When farmers needed help in the past building a barn, the community historically came together for a “barn raising” as many hands make light work.
Harrisonburg preserves this timely tradition, not with rural construction, but in implementing solar panels at community establishments. Area residents gathered at Eastern Mennonite School for a solar barn raising on Oct. 10 to install 357 solar panels atop the school’s upper building, the largest K-12 solar array in the city.
Nearly 50 volunteers composed of students, alumni and neighbors worked alongside Got Electric workers to install the fleet in less than five hours.
The mounted solar arrays will generate a total capacity of 136 kilowatts of power and offset a third of the total electricity used by the school’s facilities and avoid more than 141 tons of carbon dioxide pollution per year, according to a release published by the school and energy company.
Secure Futures Solar is a Staunton-based agency that installs corporate systems and offers 20-year payment plans for nonprofits, so organizations like EMS only pay the difference saved from switching to solar. The developers have also installed panels in Augusta County, Eastern Mennonite University and Gift and Thrift as well as several other schools and businesses.
Secure Futures Senior Business Development Associate Loren Swartzendruber was the eighth president at Eastern Mennonite University and said the university was Secure Future’s first solar installment project in 2010. He said the process of bringing solar energy to EMS began more than one year ago, first by analyzing 12 months of electric bills to determine if solar will benefit the building.

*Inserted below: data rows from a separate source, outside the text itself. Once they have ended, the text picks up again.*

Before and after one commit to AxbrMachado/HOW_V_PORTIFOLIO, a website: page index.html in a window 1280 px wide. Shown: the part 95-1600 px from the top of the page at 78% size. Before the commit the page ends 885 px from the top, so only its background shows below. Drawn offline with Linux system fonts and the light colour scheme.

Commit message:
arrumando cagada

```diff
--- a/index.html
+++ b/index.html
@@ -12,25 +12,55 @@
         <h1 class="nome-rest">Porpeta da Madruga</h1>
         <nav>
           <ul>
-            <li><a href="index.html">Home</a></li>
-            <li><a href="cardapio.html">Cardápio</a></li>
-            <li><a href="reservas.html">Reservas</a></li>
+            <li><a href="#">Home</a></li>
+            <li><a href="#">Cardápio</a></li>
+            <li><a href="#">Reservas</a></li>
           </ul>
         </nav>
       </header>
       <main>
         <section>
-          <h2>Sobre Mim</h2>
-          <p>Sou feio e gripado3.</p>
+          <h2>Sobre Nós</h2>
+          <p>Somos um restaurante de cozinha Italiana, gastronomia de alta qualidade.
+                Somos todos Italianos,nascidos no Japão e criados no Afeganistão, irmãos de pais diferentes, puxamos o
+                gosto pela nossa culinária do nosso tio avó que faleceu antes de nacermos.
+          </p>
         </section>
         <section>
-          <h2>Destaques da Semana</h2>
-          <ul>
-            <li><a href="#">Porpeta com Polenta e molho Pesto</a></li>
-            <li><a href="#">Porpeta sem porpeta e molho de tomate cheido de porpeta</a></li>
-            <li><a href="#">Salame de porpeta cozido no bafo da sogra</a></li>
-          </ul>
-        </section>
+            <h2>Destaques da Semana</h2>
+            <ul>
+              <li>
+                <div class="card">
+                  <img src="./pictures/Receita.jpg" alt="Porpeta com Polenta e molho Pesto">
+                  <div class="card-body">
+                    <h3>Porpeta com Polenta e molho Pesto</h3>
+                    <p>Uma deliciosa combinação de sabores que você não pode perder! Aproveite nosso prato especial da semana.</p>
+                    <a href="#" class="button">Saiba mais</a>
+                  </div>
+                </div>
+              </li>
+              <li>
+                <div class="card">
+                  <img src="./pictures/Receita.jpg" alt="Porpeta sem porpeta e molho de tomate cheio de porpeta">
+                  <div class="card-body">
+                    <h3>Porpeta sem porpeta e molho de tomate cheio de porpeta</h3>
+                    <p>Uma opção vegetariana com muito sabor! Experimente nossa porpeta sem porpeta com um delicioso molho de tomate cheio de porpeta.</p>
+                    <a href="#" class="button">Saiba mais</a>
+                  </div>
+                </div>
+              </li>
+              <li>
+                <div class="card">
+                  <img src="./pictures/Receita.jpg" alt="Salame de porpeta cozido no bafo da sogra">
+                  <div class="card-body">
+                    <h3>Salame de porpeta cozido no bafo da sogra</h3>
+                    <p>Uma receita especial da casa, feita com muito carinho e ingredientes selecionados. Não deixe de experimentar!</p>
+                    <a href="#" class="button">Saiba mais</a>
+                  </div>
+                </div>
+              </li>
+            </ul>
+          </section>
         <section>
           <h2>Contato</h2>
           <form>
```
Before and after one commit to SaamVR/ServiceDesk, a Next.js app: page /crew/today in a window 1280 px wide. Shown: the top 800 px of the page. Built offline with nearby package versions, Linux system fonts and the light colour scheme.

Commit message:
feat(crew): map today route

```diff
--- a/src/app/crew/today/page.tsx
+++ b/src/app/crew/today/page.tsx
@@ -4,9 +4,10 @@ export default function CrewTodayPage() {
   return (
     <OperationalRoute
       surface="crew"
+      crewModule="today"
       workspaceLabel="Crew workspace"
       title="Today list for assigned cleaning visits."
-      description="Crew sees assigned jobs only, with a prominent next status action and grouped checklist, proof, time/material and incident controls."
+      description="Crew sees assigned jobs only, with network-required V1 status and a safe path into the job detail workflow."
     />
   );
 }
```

“They don’t have to come up with any capital investment,” Swartzendruber said. “They will start saving money starting year one. They’re modest savings in the first year. It sometimes can be three, four, five thousand dollars in the first year.”
In the first 20 years, the company will maintain the energy system, providing support for EMS to generate electricity at a cost lower than typically available from its utility power provider, Harrisonburg Electric Commission.
Paul Leaman, head of school, also has solar installed on his home and said the school always looks at ways to be greener, such as recycling the shell of an old building when moving the elementary campus onto Parkwood Drive.
Senior Rahel Lema was among the student volunteers working to assemble the panels last weekend. With aspirations to pursue a degree in chemistry or biochemistry, Lema said Leaman invited her to participate and observe her studies applied to reality.
Lema said working alongside strangers brought together by mutual support for renewable energy and community contributed to the joy of bringing proactive environmental change to her school.
“[It] was really cool to see it come together and do what we believe in,” she said. “We use quite a bit of energy, so to be able to find that alternative and see those long-term effects, knowing it’ll be positive, is what I think is really great for our school and community.”
In addition to the solar panels, Secure Futures provides free lesson plans and materials created by the National Energy Education Development for hands-on applied learning about solar energy in studies such as science and economics.
Jeff Heie is a local advocate for solar energy and has volunteered in other solar barn raisings in Harrisonburg and abroad. He said the first local installation he was involved with was the 180 power-generating solar panels project at Gift and Thrift in 2013.
Heie said the events are opportunities for communal learning, harkening back to the centuries-old Mennonite tradition of barn raisings.
“There’s a lot of symbolism in it with people coming together to collaboratively help make this possible, and it’s also meant to be an educational experience for people who don’t know much about solar,” he said. “It’s their chance to get up on the roof and see how simple the technology is and demystify solar.”
The installment was previously planned for Aug. 7 but was pushed back due to the COVID-19 pandemic’s impact on the supply chain and delayed shipping.
Leaman said EMS ran a fundraiser for the solar power installation at the end of the year but cut it short when pandemic concerns arose, but it raised more than $100,000, which Leaman said should grant the school full ownership of the system in about six years.
While the system is financially beneficial to the school, Leaman said the greatest benefit is introducing students to real-time renewable energy and demonstrate the feasibility of installation to the broader community.
“Just the visibility of them being on campus will be hopefully inspirational to students and aspirational in terms of having a tangible change on their lives as they get older,” he said. “ We really wanted to emphasize that this is doable. It’s doable for an organization. For a fairly large array, for a small business. It’s doable for residents.”